START STORED DATA

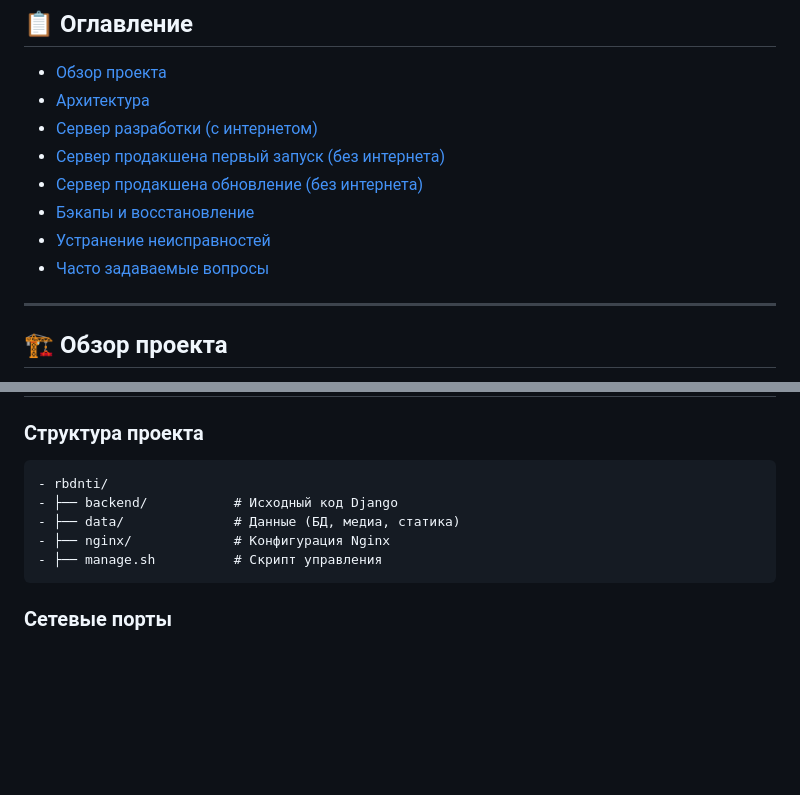
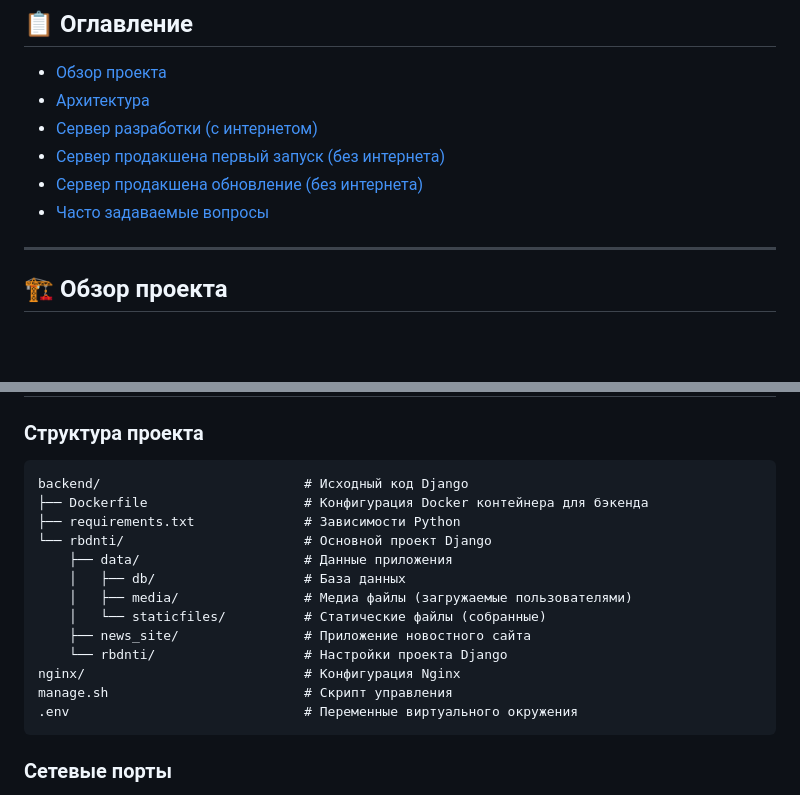
Before and after one commit to panch0us/rbdnti, a Markdown page: README.md, 2 parts joined by grey strips. GitHub-like rendering; blank space fills up the shorter version.

````diff
--- a/README.md
+++ b/README.md
@@ -6,10 +6,7 @@
 - [Сервер разработки (с интернетом)](#-сервер-разработки-с-интернетом)
 - [Сервер продакшена первый запуск (без интернета)](#-сервер-продакшена-первый-запуск-без-интернета)
 - [Сервер продакшена обновление (без интернета)](#-сервер-продакшена-обновление-без-интернета)
-- [Бэкапы и восстановление](#-бэкапы-и-восстановление)
-- [Устранение неисправностей](#-устранение-неисправностей)
 - [Часто задаваемые вопросы](#-часто-задаваемые-вопросы)
-
 
 ---
 
@@ -30,11 +27,19 @@
 
 ### Структура проекта
 ```
-- rbdnti/
-- ├── backend/           # Исходный код Django
-- ├── data/              # Данные (БД, медиа, статика)
-- ├── nginx/             # Конфигурация Nginx
-- ├── manage.sh          # Скрипт управления
+backend/                          # Исходный код Django
+├── Dockerfile                    # Конфигурация Docker контейнера для бэкенда
+├── requirements.txt              # Зависимости Python
+└── rbdnti/                       # Основной проект Django
+    ├── data/                     # Данные приложения
+    │   ├── db/                   # База данных
+    │   ├── media/                # Медиа файлы (загружаемые пользователями)
+    │   └── staticfiles/          # Статические файлы (собранные)
+    ├── news_site/                # Приложение новостного сайта
+    └── rbdnti/                   # Настройки проекта Django
+nginx/                            # Конфигурация Nginx
+manage.sh                         # Скрипт управления
+.env                              # Переменные виртуального окружения
 ```
 
 ### Сетевые порты
````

END STORED DATA

▸ **PROBLEM DETAILS**: Show each line in the entries that holds the string "Django".

▸ **ANSWER SPACE**:
-- ├── backend/           # Исходный код Django
+backend/                          # Исходный код Django
+└── rbdnti/                       # Основной проект Django
+    └── rbdnti/                   # Настройки проекта Django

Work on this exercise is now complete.